[Records contained in a dataset]
********************
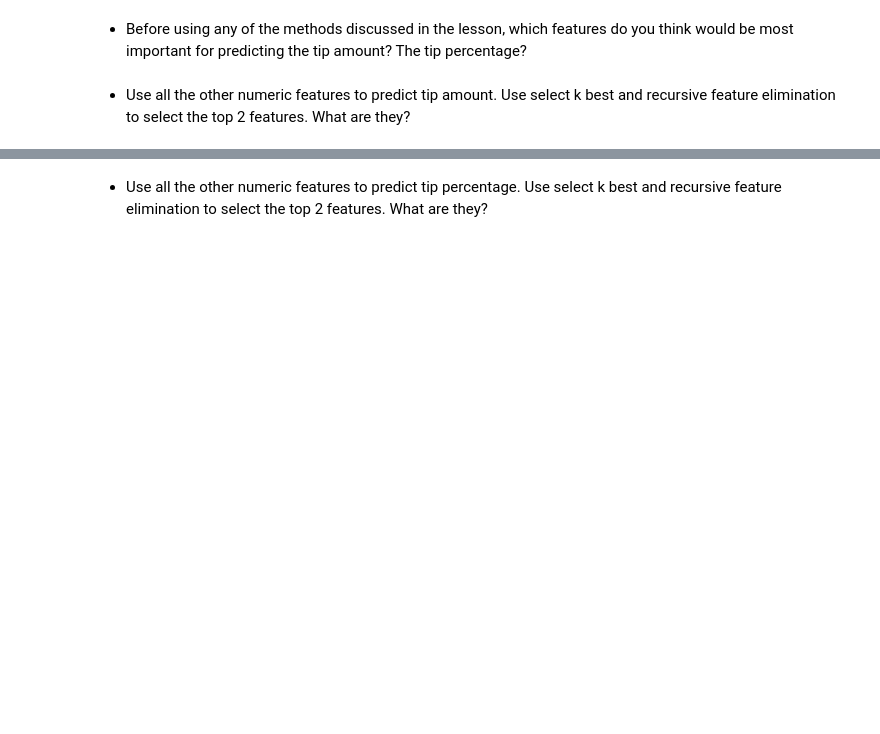
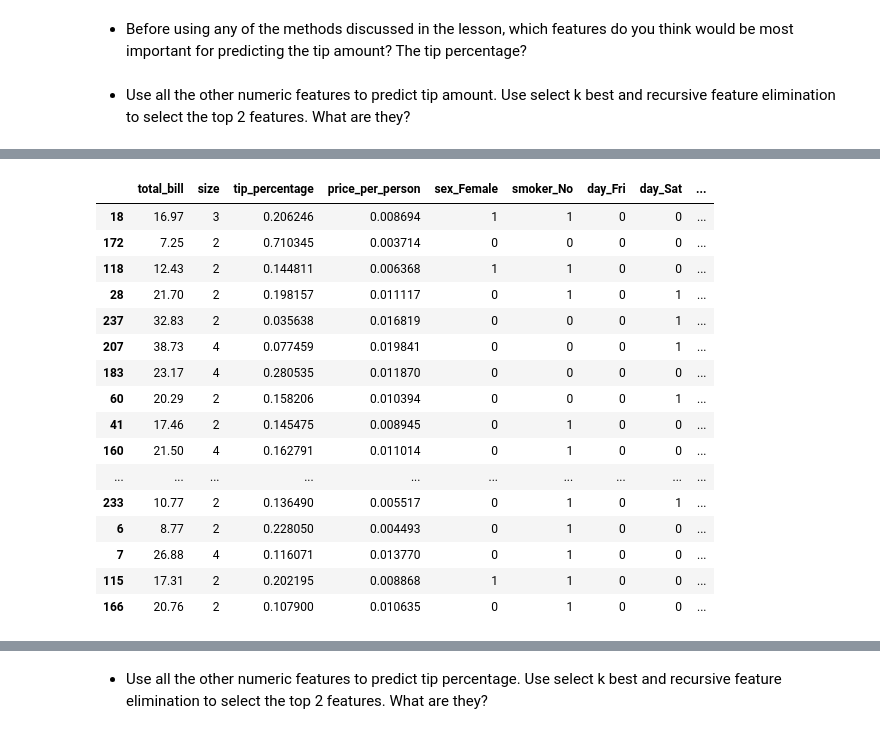
Before and after one commit to Ken-Alviola/regression-exercises, a Jupyter notebook: feature_engineering.ipynb, the cells around one changed output, grey strips where cells are left out. Cells and saved outputs as stored; diff of their text form; code cells hidden in the pictures; blank space fills up the shorter version.

```diff
--- a/feature_engineering.ipynb
+++ b/feature_engineering.ipynb
@@ -17,2 +39,5 @@ Do your work for this exercise in a jupyter notebook named feature_engineering w
 # %% [markdown]
  - Create a column named price_per_person. This should be the total bill divided by the party size.
+# %%
+tips['price_per_person'] = tips.total_bill / tips.size
+tips.head()
@@ -21,2 +55,39 @@ Do your work for this exercise in a jupyter notebook named feature_engineering w
 # %% [markdown]
  - Use all the other numeric features to predict tip amount. Use select k best and recursive feature elimination to    select the top 2 features. What are they?
+# %%
+from sklearn.model_selection import train_test_split
+from sklearn.preprocessing import MinMaxScaler
+def train_validate_test(df, target):
+    '''
+    this function takes in a dataframe and splits it into 3 samples,
+    a test, which is 20% of the entire dataframe,
+    a validate, which is 24% of the entire dataframe,
+    and a train, which is 56% of the entire dataframe.
+    It then splits each of the 3 samples into a dataframe with independent variables
+    and a series with the dependent, or target variable.
+    The function returns 3 dataframes and 3 series:
+    X_train (df) & y_train (series), X_validate & y_validate, X_test & y_test.
+    '''
+    # split df into test (20%) and train_validate (80%)
+    train_validate, test = train_test_split(df, test_size=.2, random_state=123)
+
+    # split train_validate off into train (70% of 80% = 56%) and validate (30% of 80% = 24%)
+    train, validate = train_test_split(train_validate, test_size=.3, random_state=123)
+
+
+    # split train into X (dataframe, drop target) & y (series, keep target only)
+    X_train = train.drop(columns=[target])
+    y_train = train[target]
+
+    # split validate into X (dataframe, drop target) & y (series, keep target only)
+    X_validate = validate.drop(columns=[target])
+    y_validate = validate[target]
+
+    # split test into X (dataframe, drop target) & y (series, keep target only)
+    X_test = test.drop(columns=[target])
+    y_test = test[target]
+
+    return X_train, y_train, X_validate, y_validate, X_test, y_test
+# %%
+X_train, y_train, X_validate, y_validate, X_test, y_test = train_validate_test(tips, 'tip' )
+X_train.head()
@@ -22,0 +101,22 @@ Do your work for this exercise in a jupyter notebook named feature_engineering w
+# %%
+object_cols = ['sex','smoker','day','time']
+X_train_encoded = pd.get_dummies(X_train, columns = object_cols, drop_first=True)
+X_train_encoded
+# %% [output]
+|  | total_bill | size | tip_percentage | price_per_person | sex_Female | smoker_No | day_Fri | day_Sat | ... |
+| 18 | 16.97 | 3 | 0.206246 | 0.008694 | 1 | 1 | 0 | 0 | ... |
+| 172 | 7.25 | 2 | 0.710345 | 0.003714 | 0 | 0 | 0 | 0 | ... |
+| 118 | 12.43 | 2 | 0.144811 | 0.006368 | 1 | 1 | 0 | 0 | ... |
+| 28 | 21.70 | 2 | 0.198157 | 0.011117 | 0 | 1 | 0 | 1 | ... |
+| 237 | 32.83 | 2 | 0.035638 | 0.016819 | 0 | 0 | 0 | 1 | ... |
+| 207 | 38.73 | 4 | 0.077459 | 0.019841 | 0 | 0 | 0 | 1 | ... |
+| 183 | 23.17 | 4 | 0.280535 | 0.011870 | 0 | 0 | 0 | 0 | ... |
+| 60 | 20.29 | 2 | 0.158206 | 0.010394 | 0 | 0 | 0 | 1 | ... |
+| 41 | 17.46 | 2 | 0.145475 | 0.008945 | 0 | 1 | 0 | 0 | ... |
+| 160 | 21.50 | 4 | 0.162791 | 0.011014 | 0 | 1 | 0 | 0 | ... |
+| ... | ... | ... | ... | ... | ... | ... | ... | ... | ... |
+| 233 | 10.77 | 2 | 0.136490 | 0.005517 | 0 | 1 | 0 | 1 | ... |
+| 6 | 8.77 | 2 | 0.228050 | 0.004493 | 0 | 1 | 0 | 0 | ... |
+| 7 | 26.88 | 4 | 0.116071 | 0.013770 | 0 | 1 | 0 | 0 | ... |
+| 115 | 17.31 | 2 | 0.202195 | 0.008868 | 1 | 1 | 0 | 0 | ... |
+| 166 | 20.76 | 2 | 0.107900 | 0.010635 | 0 | 1 | 0 | 0 | ... |
```
Also changed, not shown: parts of 24 cells of this notebook.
********************
_ACTIVITY_:
All of the entries above are to be restated word for word, minus the images.

_SOLUTION TO THIS EXERCISE_:
Before and after one commit to Ken-Alviola/regression-exercises, a Jupyter notebook: feature_engineering.ipynb, the cells around one changed output, grey strips where cells are left out. Cells and saved outputs as stored; diff of their text form; code cells hidden in the pictures; blank space fills up the shorter version.

```diff
--- a/feature_engineering.ipynb
+++ b/feature_engineering.ipynb
@@ -17,2 +39,5 @@ Do your work for this exercise in a jupyter notebook named feature_engineering w
 # %% [markdown]
  - Create a column named price_per_person. This should be the total bill divided by the party size.
+# %%
+tips['price_per_person'] = tips.total_bill / tips.size
+tips.head()
@@ -21,2 +55,39 @@ Do your work for this exercise in a jupyter notebook named feature_engineering w
 # %% [markdown]
  - Use all the other numeric features to predict tip amount. Use select k best and recursive feature elimination to    select the top 2 features. What are they?
+# %%
+from sklearn.model_selection import train_test_split
+from sklearn.preprocessing import MinMaxScaler
+def train_validate_test(df, target):
+    '''
+    this function takes in a dataframe and splits it into 3 samples,
+    a test, which is 20% of the entire dataframe,
+    a validate, which is 24% of the entire dataframe,
+    and a train, which is 56% of the entire dataframe.
+    It then splits each of the 3 samples into a dataframe with independent variables
+    and a series with the dependent, or target variable.
+    The function returns 3 dataframes and 3 series:
+    X_train (df) & y_train (series), X_validate & y_validate, X_test & y_test.
+    '''
+    # split df into test (20%) and train_validate (80%)
+    train_validate, test = train_test_split(df, test_size=.2, random_state=123)
+
+    # split train_validate off into train (70% of 80% = 56%) and validate (30% of 80% = 24%)
+    train, validate = train_test_split(train_validate, test_size=.3, random_state=123)
+
+
+    # split train into X (dataframe, drop target) & y (series, keep target only)
+    X_train = train.drop(columns=[target])
+    y_train = train[target]
+
+    # split validate into X (dataframe, drop target) & y (series, keep target only)
+    X_validate = validate.drop(columns=[target])
+    y_validate = validate[target]
+
+    # split test into X (dataframe, drop target) & y (series, keep target only)
+    X_test = test.drop(columns=[target])
+    y_test = test[target]
+
+    return X_train, y_train, X_validate, y_validate, X_test, y_test
+# %%
+X_train, y_train, X_validate, y_validate, X_test, y_test = train_validate_test(tips, 'tip' )
+X_train.head()
@@ -22,0 +101,22 @@ Do your work for this exercise in a jupyter notebook named feature_engineering w
+# %%
+object_cols = ['sex','smoker','day','time']
+X_train_encoded = pd.get_dummies(X_train, columns = object_cols, drop_first=True)
+X_train_encoded
+# %% [output]
+|  | total_bill | size | tip_percentage | price_per_person | sex_Female | smoker_No | day_Fri | day_Sat | ... |
+| 18 | 16.97 | 3 | 0.206246 | 0.008694 | 1 | 1 | 0 | 0 | ... |
+| 172 | 7.25 | 2 | 0.710345 | 0.003714 | 0 | 0 | 0 | 0 | ... |
+| 118 | 12.43 | 2 | 0.144811 | 0.006368 | 1 | 1 | 0 | 0 | ... |
+| 28 | 21.70 | 2 | 0.198157 | 0.011117 | 0 | 1 | 0 | 1 | ... |
+| 237 | 32.83 | 2 | 0.035638 | 0.016819 | 0 | 0 | 0 | 1 | ... |
+| 207 | 38.73 | 4 | 0.077459 | 0.019841 | 0 | 0 | 0 | 1 | ... |
+| 183 | 23.17 | 4 | 0.280535 | 0.011870 | 0 | 0 | 0 | 0 | ... |
+| 60 | 20.29 | 2 | 0.158206 | 0.010394 | 0 | 0 | 0 | 1 | ... |
+| 41 | 17.46 | 2 | 0.145475 | 0.008945 | 0 | 1 | 0 | 0 | ... |
+| 160 | 21.50 | 4 | 0.162791 | 0.011014 | 0 | 1 | 0 | 0 | ... |
+| ... | ... | ... | ... | ... | ... | ... | ... | ... | ... |
+| 233 | 10.77 | 2 | 0.136490 | 0.005517 | 0 | 1 | 0 | 1 | ... |
+| 6 | 8.77 | 2 | 0.228050 | 0.004493 | 0 | 1 | 0 | 0 | ... |
+| 7 | 26.88 | 4 | 0.116071 | 0.013770 | 0 | 1 | 0 | 0 | ... |
+| 115 | 17.31 | 2 | 0.202195 | 0.008868 | 1 | 1 | 0 | 0 | ... |
+| 166 | 20.76 | 2 | 0.107900 | 0.010635 | 0 | 1 | 0 | 0 | ... |
```
Also changed, not shown: parts of 24 cells of this notebook.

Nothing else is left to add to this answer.